━━━━━ Records provided

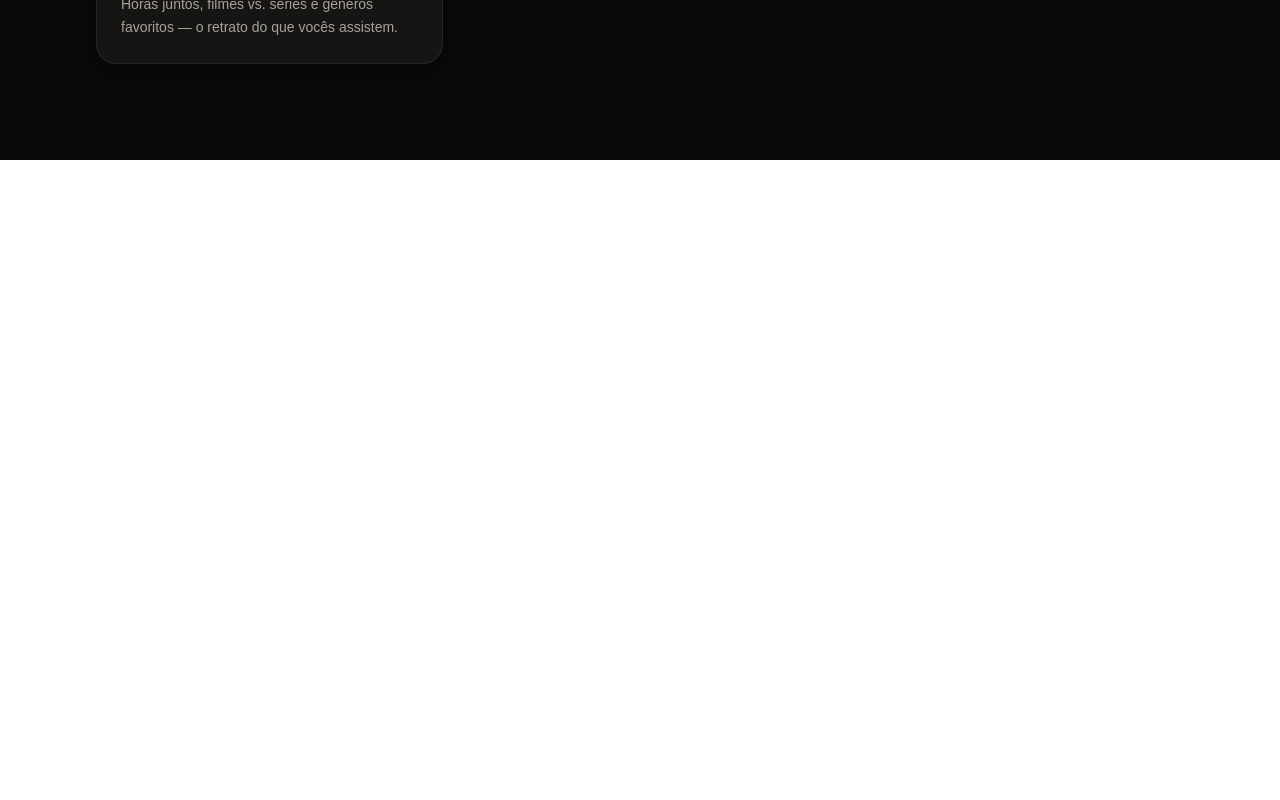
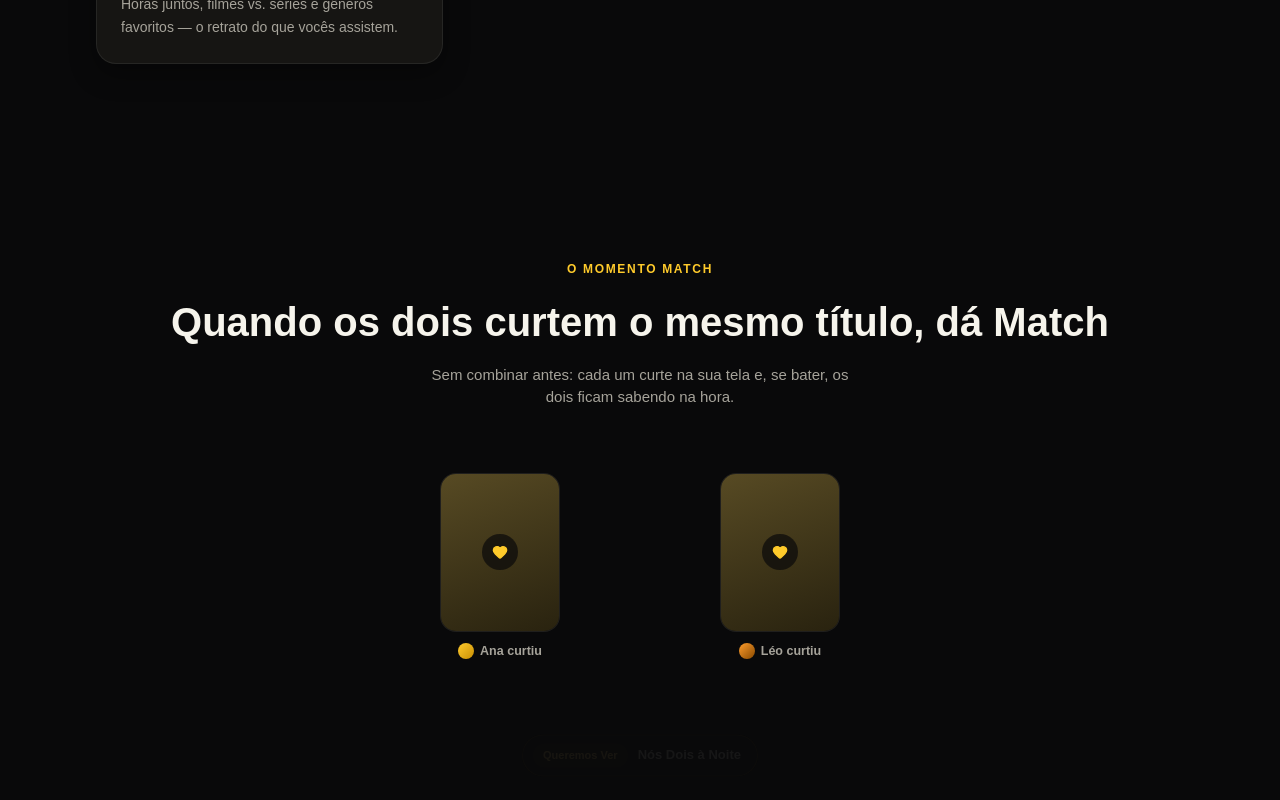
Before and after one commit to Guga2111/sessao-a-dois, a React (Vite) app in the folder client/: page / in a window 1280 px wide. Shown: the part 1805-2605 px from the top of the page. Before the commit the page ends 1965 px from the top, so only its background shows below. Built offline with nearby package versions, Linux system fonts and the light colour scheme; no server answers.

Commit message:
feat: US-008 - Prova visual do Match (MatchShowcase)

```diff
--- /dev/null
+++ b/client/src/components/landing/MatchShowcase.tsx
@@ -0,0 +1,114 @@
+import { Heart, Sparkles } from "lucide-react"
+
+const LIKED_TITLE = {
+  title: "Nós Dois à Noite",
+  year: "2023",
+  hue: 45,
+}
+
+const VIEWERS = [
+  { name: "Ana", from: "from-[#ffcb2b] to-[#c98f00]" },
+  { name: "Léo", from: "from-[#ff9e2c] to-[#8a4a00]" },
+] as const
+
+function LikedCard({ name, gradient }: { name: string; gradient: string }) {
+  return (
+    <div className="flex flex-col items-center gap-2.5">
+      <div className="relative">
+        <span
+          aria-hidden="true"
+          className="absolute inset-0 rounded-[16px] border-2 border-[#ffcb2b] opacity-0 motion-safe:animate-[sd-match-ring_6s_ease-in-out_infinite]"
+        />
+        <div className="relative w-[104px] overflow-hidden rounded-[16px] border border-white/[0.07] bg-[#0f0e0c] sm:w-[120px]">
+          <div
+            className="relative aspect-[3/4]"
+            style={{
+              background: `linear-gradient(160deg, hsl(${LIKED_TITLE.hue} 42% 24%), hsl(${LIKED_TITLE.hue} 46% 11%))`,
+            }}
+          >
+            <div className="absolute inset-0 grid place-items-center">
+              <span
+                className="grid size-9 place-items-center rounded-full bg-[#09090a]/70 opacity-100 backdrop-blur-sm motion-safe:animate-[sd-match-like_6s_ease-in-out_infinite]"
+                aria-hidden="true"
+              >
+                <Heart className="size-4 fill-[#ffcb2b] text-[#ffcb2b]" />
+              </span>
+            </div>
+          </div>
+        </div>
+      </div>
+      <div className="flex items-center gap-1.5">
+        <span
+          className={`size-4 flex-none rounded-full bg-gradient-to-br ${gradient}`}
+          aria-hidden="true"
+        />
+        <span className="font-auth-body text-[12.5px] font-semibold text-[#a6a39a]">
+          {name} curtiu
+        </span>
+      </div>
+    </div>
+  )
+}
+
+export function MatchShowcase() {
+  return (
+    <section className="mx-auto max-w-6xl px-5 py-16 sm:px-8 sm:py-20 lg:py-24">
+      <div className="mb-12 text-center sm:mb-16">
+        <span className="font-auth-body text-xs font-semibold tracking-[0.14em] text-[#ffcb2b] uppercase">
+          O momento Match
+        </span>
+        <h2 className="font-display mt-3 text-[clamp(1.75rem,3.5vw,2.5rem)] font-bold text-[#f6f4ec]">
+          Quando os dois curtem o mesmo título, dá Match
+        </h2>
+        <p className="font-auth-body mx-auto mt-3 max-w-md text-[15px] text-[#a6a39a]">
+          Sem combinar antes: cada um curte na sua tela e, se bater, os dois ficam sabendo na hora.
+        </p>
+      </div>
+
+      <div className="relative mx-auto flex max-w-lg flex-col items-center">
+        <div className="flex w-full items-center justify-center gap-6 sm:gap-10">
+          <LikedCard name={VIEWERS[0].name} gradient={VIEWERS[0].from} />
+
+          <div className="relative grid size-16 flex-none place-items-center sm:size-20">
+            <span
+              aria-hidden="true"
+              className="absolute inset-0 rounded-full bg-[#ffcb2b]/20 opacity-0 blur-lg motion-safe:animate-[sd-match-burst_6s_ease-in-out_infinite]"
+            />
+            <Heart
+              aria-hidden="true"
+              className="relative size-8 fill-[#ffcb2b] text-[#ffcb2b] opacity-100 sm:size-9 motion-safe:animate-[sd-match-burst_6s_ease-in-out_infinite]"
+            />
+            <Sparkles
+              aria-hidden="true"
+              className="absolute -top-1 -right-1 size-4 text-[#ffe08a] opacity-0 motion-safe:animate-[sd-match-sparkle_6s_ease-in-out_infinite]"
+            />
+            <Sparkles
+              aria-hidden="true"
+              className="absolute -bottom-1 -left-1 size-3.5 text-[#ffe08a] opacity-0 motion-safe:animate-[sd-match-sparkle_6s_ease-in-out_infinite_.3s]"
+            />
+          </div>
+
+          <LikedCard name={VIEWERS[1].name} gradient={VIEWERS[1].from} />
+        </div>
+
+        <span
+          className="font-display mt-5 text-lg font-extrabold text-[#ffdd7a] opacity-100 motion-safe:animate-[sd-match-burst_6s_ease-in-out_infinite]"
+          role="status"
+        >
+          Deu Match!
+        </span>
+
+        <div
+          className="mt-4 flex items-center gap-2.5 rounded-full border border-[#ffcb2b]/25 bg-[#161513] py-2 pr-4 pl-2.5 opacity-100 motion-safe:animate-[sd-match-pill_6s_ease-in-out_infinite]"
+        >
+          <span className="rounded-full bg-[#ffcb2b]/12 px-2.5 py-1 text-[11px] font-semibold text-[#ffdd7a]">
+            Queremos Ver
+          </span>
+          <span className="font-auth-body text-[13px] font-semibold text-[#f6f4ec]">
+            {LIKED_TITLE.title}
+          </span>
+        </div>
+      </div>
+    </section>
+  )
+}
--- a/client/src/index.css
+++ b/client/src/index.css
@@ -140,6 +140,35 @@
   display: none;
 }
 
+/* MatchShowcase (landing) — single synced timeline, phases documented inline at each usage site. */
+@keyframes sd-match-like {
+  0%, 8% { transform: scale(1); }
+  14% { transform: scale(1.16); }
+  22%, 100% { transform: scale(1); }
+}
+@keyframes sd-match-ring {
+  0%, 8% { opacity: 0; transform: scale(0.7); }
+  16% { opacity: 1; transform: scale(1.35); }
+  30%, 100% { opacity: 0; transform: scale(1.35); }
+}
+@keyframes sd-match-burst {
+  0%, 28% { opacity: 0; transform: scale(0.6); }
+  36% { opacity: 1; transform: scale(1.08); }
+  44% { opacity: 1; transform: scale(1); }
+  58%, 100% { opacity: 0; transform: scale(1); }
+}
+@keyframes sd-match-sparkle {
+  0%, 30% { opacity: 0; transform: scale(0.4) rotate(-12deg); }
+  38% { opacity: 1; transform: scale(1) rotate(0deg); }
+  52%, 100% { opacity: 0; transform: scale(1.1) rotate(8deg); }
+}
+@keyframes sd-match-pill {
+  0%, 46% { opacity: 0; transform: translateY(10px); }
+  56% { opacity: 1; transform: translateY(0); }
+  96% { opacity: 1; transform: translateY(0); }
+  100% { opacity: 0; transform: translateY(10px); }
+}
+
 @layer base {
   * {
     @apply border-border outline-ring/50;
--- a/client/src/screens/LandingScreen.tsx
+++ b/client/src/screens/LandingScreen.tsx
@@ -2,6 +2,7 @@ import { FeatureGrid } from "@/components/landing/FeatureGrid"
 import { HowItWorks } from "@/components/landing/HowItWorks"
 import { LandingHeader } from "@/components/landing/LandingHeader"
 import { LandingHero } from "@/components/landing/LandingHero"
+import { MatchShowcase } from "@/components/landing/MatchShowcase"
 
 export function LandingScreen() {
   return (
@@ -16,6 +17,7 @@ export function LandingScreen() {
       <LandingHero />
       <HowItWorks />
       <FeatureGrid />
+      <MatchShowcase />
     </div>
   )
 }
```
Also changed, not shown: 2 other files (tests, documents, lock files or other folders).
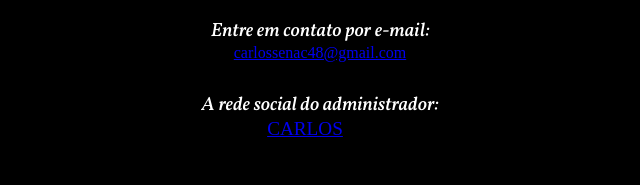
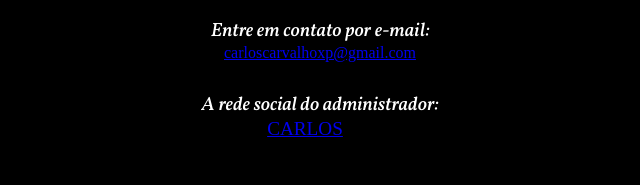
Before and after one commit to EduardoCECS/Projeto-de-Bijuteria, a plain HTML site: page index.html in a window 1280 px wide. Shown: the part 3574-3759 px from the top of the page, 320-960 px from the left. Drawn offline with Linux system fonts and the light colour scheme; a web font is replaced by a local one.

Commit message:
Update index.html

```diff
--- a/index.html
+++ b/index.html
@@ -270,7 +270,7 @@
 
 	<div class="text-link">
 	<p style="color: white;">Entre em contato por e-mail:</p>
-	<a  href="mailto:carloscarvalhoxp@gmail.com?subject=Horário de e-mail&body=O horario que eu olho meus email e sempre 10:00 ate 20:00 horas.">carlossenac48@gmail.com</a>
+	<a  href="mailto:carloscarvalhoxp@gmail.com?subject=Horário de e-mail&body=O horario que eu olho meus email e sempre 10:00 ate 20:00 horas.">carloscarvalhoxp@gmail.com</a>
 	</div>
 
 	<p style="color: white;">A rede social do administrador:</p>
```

━━━━━━━━━━

» **Task prompt**:
Filter the records down to the lines containing the word "rotate", and copy those.

» **Response area**:
+  0%, 30% { opacity: 0; transform: scale(0.4) rotate(-12deg); }
+  38% { opacity: 1; transform: scale(1) rotate(0deg); }
+  52%, 100% { opacity: 0; transform: scale(1.1) rotate(8deg); }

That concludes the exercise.